The victim in Inspector Salvo Montalbano’s tenth case (The Paper Moon, 2008, etc.) has been waiting six years in a chest in an illegally constructed apartment.
It’s not easy to find a Sicilian beach house for rent during August. So when his girlfriend Livia, denied a vacation with the inspector by his colleague’s change of summer plans, insists that he find a rental for her friend Laura, Montalbano’s proud of his discovery, until the plagues begin: cockroaches, mice, spiders, floods. Finally Laura’s toddler disappears—into a pit, it turns out, that leads to a secret ground-floor apartment constructed and buried in defiance of the building code. It’s the exact duplicate of Laura’s apartment, except for the corpse in the chest. The victim, 16-year-old Caterina Morreale, was obviously assaulted and killed by someone who had access to the apartment on the day it was hidden from view to await a government amnesty on illegal construction. Was the killer well-connected contractor Michele Spitaleri, who liked his girls young? Foreman Angelino Dipasquale? Mason Gaspare Miccichè? Watchman Filiberto Attanasio, a habitual offender? Or Ralf Speciale, late stepson of the German businessman for whom the apartment was built? With help from a most unusual young woman, Montalbano battles the usual corruption, incompetence and indifference, compounded this time by heat that repeatedly moves him to strip to his underwear. He comes up with a solution as satisfying as it is unsurprising.

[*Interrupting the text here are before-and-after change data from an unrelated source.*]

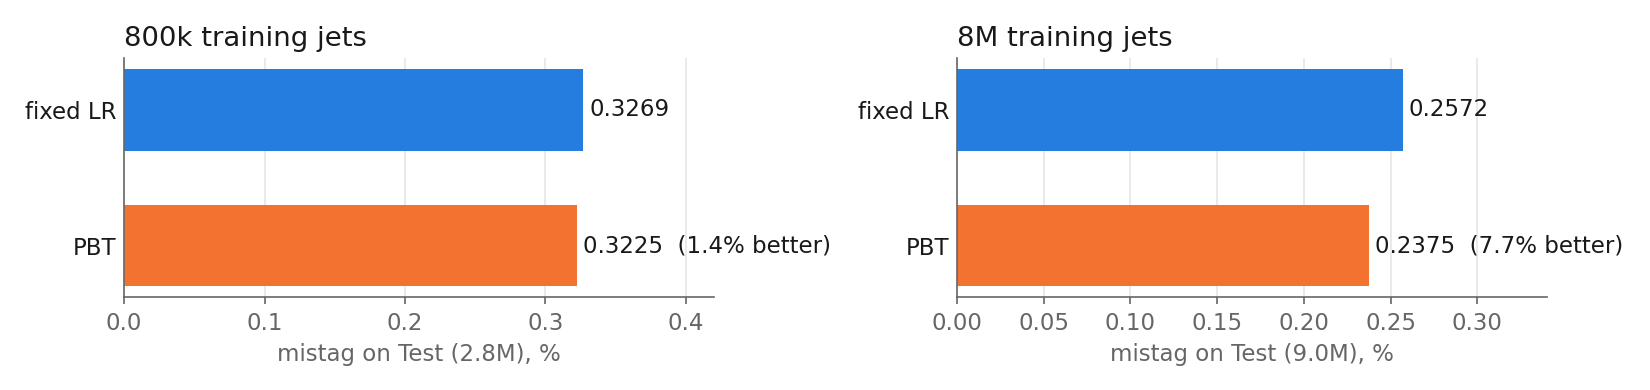
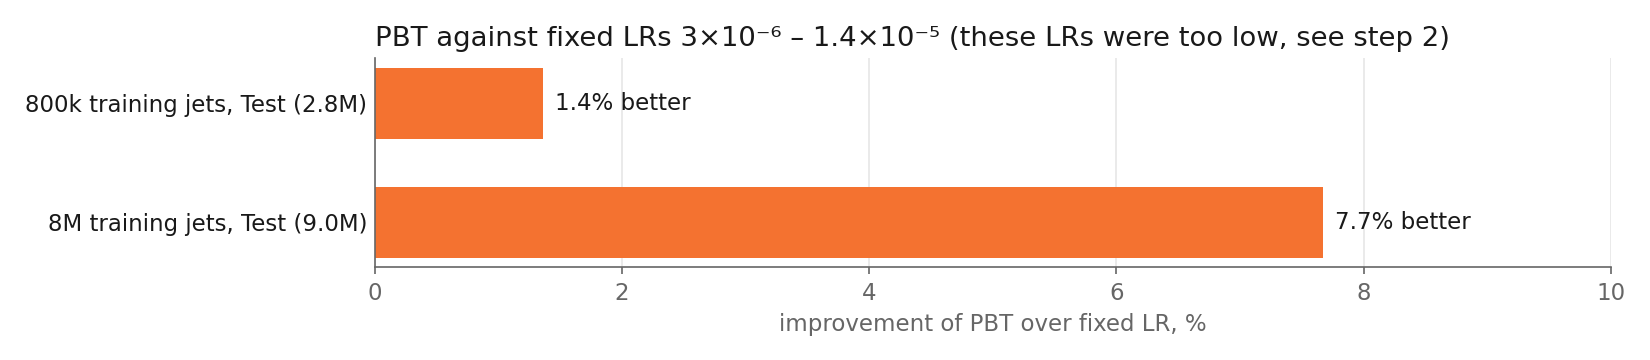
Correct and clarify the report
Step 2 says six times, not ten. Step 4 says almost always and shows the
training and Validation loss that explain the result. Step 1 shows the
improvement in percent. The summary states the limits. The run list gives
the start LR for standard ParT, seeds have their real numbers, short runs show
<1 GPU-h, and the trial and run tables fold away.

diff --git a/scripts/reports/export_report_trials.py b/scripts/reports/export_report_trials.py
@@ -129,6 +129,13 @@ def sci(x):
     return f'{float(m):g}×10{str(int(e)).translate(sup)}'
 
 
+def shown_lr(r):
+    """Start LR for standard ParT (its LR decays by schedule), else the LR at the selected epoch."""
+    if r['member'].startswith('flat_decay_'):
+        return 'start ' + sci(float(r['member'][len('flat_decay_'):].replace('e-6', '')) * 1e-6)
+    return sci(r['lr'])
+
+
 def span(records):
     a, b = min(r['start'] for r in records), max(r['end'] for r in records)
     return f'{a:%b %d %H:%M} → {b:%b %d %H:%M}'
@@ -151,7 +158,8 @@ def main():
             rows += [dict(trial=number, **r) for r in recs]
             links = [f':repo:`{r["run"]} <{r["config"]}>`' for r in recs] + records
             when = span(recs) if recs else dates
-            gpu = f' · {sum(r["gpu_hours"] for r in recs):.0f} GPU-h' if recs else ''
+            hours = sum(r['gpu_hours'] for r in recs)
+            gpu = (f' · {hours:.0f} GPU-h' if hours >= 1 else ' · <1 GPU-h') if recs else ''
             out += [f'   * - {number}', f'     - {when}', f'     - {what}{gpu}', '',
                     f'       {" · ".join(links)}' if links else '', f'     - {result}', f'     - {outcome}']
         out.append('')
@@ -160,11 +168,11 @@ def main():
     run_table = ['.. This file is generated by scripts/reports/export_report_trials.py; do not edit.', '',
                  '.. list-table::', '   :header-rows: 1', '   :widths: 4 32 20 8 16 10 10', '',
                  '   * - #', '     - Run (configuration)', '     - Start → end (JST)', '     - GPU-h',
-                 '     - Selected model: name, LR, epoch', '     - Validation', '     - Test (2.8M)']
+                 '     - Selected model, LR, epoch', '     - Validation', '     - Test (2.8M)']
     for r in rows:
         run_table += [f'   * - {r["trial"]}', f'     - :repo:`{r["run"]} <{r["config"]}>`',
-                      f'     - {r["start"]:%b %d %H:%M} → {r["end"]:%b %d %H:%M}', f'     - {r["gpu_hours"]:.0f}',
-                      f'     - {r["member"]}, {sci(r["lr"])}, {r["epoch"]}', f'     - {r["validation"]:.4f}',
+                      f'     - {r["start"]:%b %d %H:%M} → {r["end"]:%b %d %H:%M}', f'     - {r["gpu_hours"]:.0f}' if r['gpu_hours'] >= 1 else '     - <1',
+                      f'     - {r["member"]}, {shown_lr(r)}, {r["epoch"]}', f'     - {r["validation"]:.4f}',
                       f'     - {r["test"]:.4f}' if r['test'] else '     - —']
     (ROOT / 'docs/report_runs.inc').write_text('\n'.join(run_table) + '\n')
 

diff --git a/scripts/reports/plot_report_story.py b/scripts/reports/plot_report_story.py
@@ -41,13 +41,18 @@ def hbars(ax, rows, xlabel, fmt, lim):
 
 
 def step1():
-    fig, (a, b) = plt.subplots(1, 2, figsize=(11, 2.6))
-    hbars(a, [('fixed LR', 0.3269, FIXED, None), ('PBT', 0.3225, PBT, '0.3225  (1.4% better)')],
-          'mistag on Test (2.8M), %', '{:.4f}', 0.42)
-    a.set_title('800k training jets', loc='left', color=INK)
-    hbars(b, [('fixed LR', 0.2572, FIXED, None), ('PBT', 0.2375, PBT, '0.2375  (7.7% better)')],
-          'mistag on Test (9.0M), %', '{:.4f}', 0.34)
-    b.set_title('8M training jets', loc='left', color=INK)
+    fig, ax = plt.subplots(figsize=(11, 2.4))
+    rows = [('800k training jets, Test (2.8M)', 1.36), ('8M training jets, Test (9.0M)', 7.67)]
+    for i, (label, v) in enumerate(rows):
+        y = len(rows) - 1 - i
+        ax.barh(y, v, height=0.6, color=PBT)
+        ax.text(v + 0.1, y, f'{v:.1f}% better', va='center', fontsize=11, color=INK)
+    ax.set_yticks(range(len(rows)), [r[0] for r in reversed(rows)], color=INK)
+    ax.tick_params(axis='y', length=0)
+    ax.set_xlim(0, 10)
+    ax.set_xlabel('improvement of PBT over fixed LR, %')
+    ax.set_title('PBT against fixed LRs 3×10⁻⁶ – 1.4×10⁻⁵ (these LRs were too low, see step 2)', loc='left', color=INK)
+    clean(ax)
     fig.tight_layout()
     fig.savefig(OUT / 'step1.png', dpi=150)
     plt.close(fig)
@@ -125,8 +130,8 @@ if __name__ == '__main__':
     OUT.mkdir(parents=True, exist_ok=True)
     step1()
     step2()
-    gain_chart('step3.png', [('seed 1', 0.67), ('seed 2', 0.85), ('seed 3', 0.91)], 0.81, (0.34, 1.34),
+    gain_chart('step3.png', [('seed 12345', 0.67), ('seed 22345', 0.85), ('seed 32345', 0.91)], 0.81, (0.34, 1.34),
                '800k training jets: PBT against standard ParT', PBT, 2.4)
     step4()
-    gain_chart('step5.png', [('seed 1', 5.05), ('seed 2', 4.86), ('seed 3', 5.14)], 5.01, (4.17, 5.84),
+    gain_chart('step5.png', [('seed 12345', 5.05), ('seed 22345', 4.86), ('seed 32345', 5.14)], 5.01, (4.17, 5.84),
                '8M training jets: ensemble of two standard ParT models against the better one', ENS, 9.5)

diff --git a/docs/report.rst b/docs/report.rst
@@ -30,8 +30,8 @@ jets and by 7.7% on 8M training jets.
 Step 2 (early November): the win was not real
 ---------------------------------------------
 
-The fixed LRs of step 1 were too low. We trained with higher fixed LRs: the best one (8×10⁻⁵, ten
-times higher) is as good as PBT. So PBT won in step 1 because it moved to a higher LR, not because
+The fixed LRs of step 1 were too low. We trained with higher fixed LRs: the best one (8×10⁻⁵, about six
+times the highest LR of step 1) is as good as PBT. So PBT won in step 1 because it moved to a higher LR, not because
 it adapts the LR. We also found that the Validation set (150k jets) was too small to select models
 reliably, and changed to 1M jets.
 
@@ -61,8 +61,16 @@ to 2.7%, but PBT stays worse.
 
 The reason: on 8M jets the model does not overfit, so the best plan is a high LR for a long time
 and a decay at the end. PBT judges each change after only two epochs. Over two epochs a lower LR
-always looks better, so PBT lowers the LR too early. On 800k jets the model overfits, and an early
-low LR is correct; this is why PBT wins there.
+almost always looks better, so PBT lowers the LR too early. On 800k jets the model overfits, and an early
+low LR is correct; this is why PBT wins there. The figure below shows this: on 800k jets the
+loss on the training data falls below the loss on Validation (the model memorises its training
+data); on 8M jets the two stay together.
+
+.. figure:: ../published/results/sel1m/figures/overfitting.png
+   :alt: Training and Validation loss per epoch of the best standard ParT model, 800k and 8M
+   :width: 100%
+
+   Loss per epoch of the best standard ParT model (weaver epoch 18 is training epoch 1).
 
 .. figure:: ../published/results/report/step4.png
    :alt: How much worse PBT is than standard ParT on 8M training jets, with and without the fixes
@@ -105,6 +113,9 @@ Summary
      - **5.0% better** (3 seeds)
 
 .. _report-corrections:
+
+Limits: the 8M PBT results have one seed. All trials start from one pretrained model. Test
+(2.8M) was also used in diagnostics before step 3, so it is not fully unseen.
 
 Earlier statements that changed: the 1.4% and 7.7% of step 1 are not valid (step 2), and the
 first 8M value, 10.8% worse, is 12.4% against the better standard ParT model.
@@ -172,7 +183,15 @@ Every run with its selected model is listed in :ref:`report-runs`.
 Phase 0 (Jul 22 – Aug 31) was set-up. We tested first PBT versions and LR controllers and fixed
 two defects. These runs used an older training set-up and are not comparable.
 
+.. raw:: html
+
+   <details><summary><b>Show the 33 trials</b> (dates, runs, links)</summary>
+
 .. include:: report_trials.inc
+
+.. raw:: html
+
+   </details>
 
 Run names link to the configuration files. GPU-h is the GPU time of all members of the trial's runs.
 After phase 3 we changed to Validation (1M) and to standard ParT as the comparator, because with
@@ -187,8 +206,17 @@ All runs
 
 Every training run of trials 1–33. The selected model is the one with the best Validation value
 over the run; the epoch counts from the pretrained start (1–50, or 51–100 for trial 2). For PBT the
-name is the identity of a member, and the LR is the member's LR at that epoch. Validation is
+name is the identity of a member, and the LR is the member's LR at that epoch; for standard ParT
+the LR is the start LR (the schedule then lowers it). Validation is
 Validation (150k) for trials 1–17 and Validation (1M) from trial 18. Download:
 :download:`runs.csv <../published/results/report/runs.csv>`.
 
+.. raw:: html
+
+   <details><summary><b>Show the 42 runs</b></summary>
+
 .. include:: report_runs.inc
+
+.. raw:: html
+
+   </details>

Despite its noirish undertones, the perfect beach read for those lucky enough to have found suitable accommodations.